… otros discos de mi colección particular
… su último trabajo

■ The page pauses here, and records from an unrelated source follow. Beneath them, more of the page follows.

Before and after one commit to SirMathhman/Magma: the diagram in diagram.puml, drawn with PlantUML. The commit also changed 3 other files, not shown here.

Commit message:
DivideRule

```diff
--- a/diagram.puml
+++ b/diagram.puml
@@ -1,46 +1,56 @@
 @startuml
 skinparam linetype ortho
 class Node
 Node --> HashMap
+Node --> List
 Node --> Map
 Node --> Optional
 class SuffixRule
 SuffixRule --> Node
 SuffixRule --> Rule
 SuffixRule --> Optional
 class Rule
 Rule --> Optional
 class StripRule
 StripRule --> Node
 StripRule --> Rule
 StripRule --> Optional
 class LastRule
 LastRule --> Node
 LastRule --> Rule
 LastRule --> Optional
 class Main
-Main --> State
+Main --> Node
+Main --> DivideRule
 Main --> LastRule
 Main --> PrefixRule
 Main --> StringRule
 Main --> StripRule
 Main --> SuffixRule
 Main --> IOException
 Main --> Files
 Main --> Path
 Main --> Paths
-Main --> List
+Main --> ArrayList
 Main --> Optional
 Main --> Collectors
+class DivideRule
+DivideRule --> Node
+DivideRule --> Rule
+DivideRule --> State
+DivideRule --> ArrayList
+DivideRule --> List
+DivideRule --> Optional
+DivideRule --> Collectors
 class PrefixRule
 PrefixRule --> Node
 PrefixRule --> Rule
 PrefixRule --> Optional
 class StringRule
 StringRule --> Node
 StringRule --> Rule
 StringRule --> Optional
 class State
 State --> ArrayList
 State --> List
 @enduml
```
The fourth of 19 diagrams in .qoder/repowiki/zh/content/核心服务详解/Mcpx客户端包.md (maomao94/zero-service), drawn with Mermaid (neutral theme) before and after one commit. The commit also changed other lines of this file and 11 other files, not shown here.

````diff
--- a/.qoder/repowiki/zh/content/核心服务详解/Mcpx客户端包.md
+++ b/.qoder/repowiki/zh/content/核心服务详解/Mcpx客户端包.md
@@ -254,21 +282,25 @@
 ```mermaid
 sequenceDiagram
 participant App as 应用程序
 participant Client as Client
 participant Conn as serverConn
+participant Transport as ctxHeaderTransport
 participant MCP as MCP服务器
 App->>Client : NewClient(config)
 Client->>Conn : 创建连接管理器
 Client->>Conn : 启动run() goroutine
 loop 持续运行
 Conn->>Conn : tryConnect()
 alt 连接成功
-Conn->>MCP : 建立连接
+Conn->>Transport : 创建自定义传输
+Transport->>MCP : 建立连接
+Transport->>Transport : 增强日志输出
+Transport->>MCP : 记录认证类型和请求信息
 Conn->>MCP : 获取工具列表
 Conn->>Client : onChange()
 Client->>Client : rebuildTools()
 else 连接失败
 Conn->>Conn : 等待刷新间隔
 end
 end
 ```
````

The imaginative rhythms of Poncho Sanchez have made him one of the most influential conga players and percussionists in Afro-Cuban jazz. In addition to recording as a soloist, Sanchez has been featured on albums by the Jazz Crusaders, Eddie Harris, Freddie Hubbard, Tito Puente, Mongo Santamaria, Dianne Reeves, Joey DeFrancesco, andTerence Blanchard. Becoming a member of vibraphonist Caj Tjader’s Band in 1975, Sanchez remained with the group until Tjader’s death on May 5, 1982. By then, he had already planted the seeds for his own career as a bandleader. He recorded two solo albums — Poncho in 1979 and Straight Ahead in 1980 — and began performing with his own group in 1980, during Tjader’s vacations. A native of Laredo, Texas, Sanchez moved to Los Angeles at the age of four, where he was deeply influenced by the music he heard in the Chicano neighborhood in which he lived. Initially a guitarist, he played with a series of junior high school and high school rhythm & blues bands. Teaching himself to play congas, he spent hours practicing to Caj Tjader, Machito, andTito Puente records. He was also deeply influenced by the hard bop sounds of the Jazz Crusaders. After more than two decades in music, Sanchez’s efforts paid off when his album, Latin Soul, received a Grammy award as Best Latin Album of 1999. Throughout the next decade, Sanchez continued to record, releasing such albums as 2000’s Soul of the Conga, 2001’s Latin Spirits, 2003’s Out of Sight!, 2005’s Do It!, 2007’s Raise Your Hand, and 2009’s hard bop-influenced Psychedelic Blues. In 2011, he paid tribute to the innovative Afro-Cuban recordings of Dizzy Gillespie and Chano Pozo by teaming up with trumpeter Terence Blanchard for Chano y Dizzy! Sanchez followed it up with a concert set entitled withLive in Hollywood, with his Latin Jazz Band.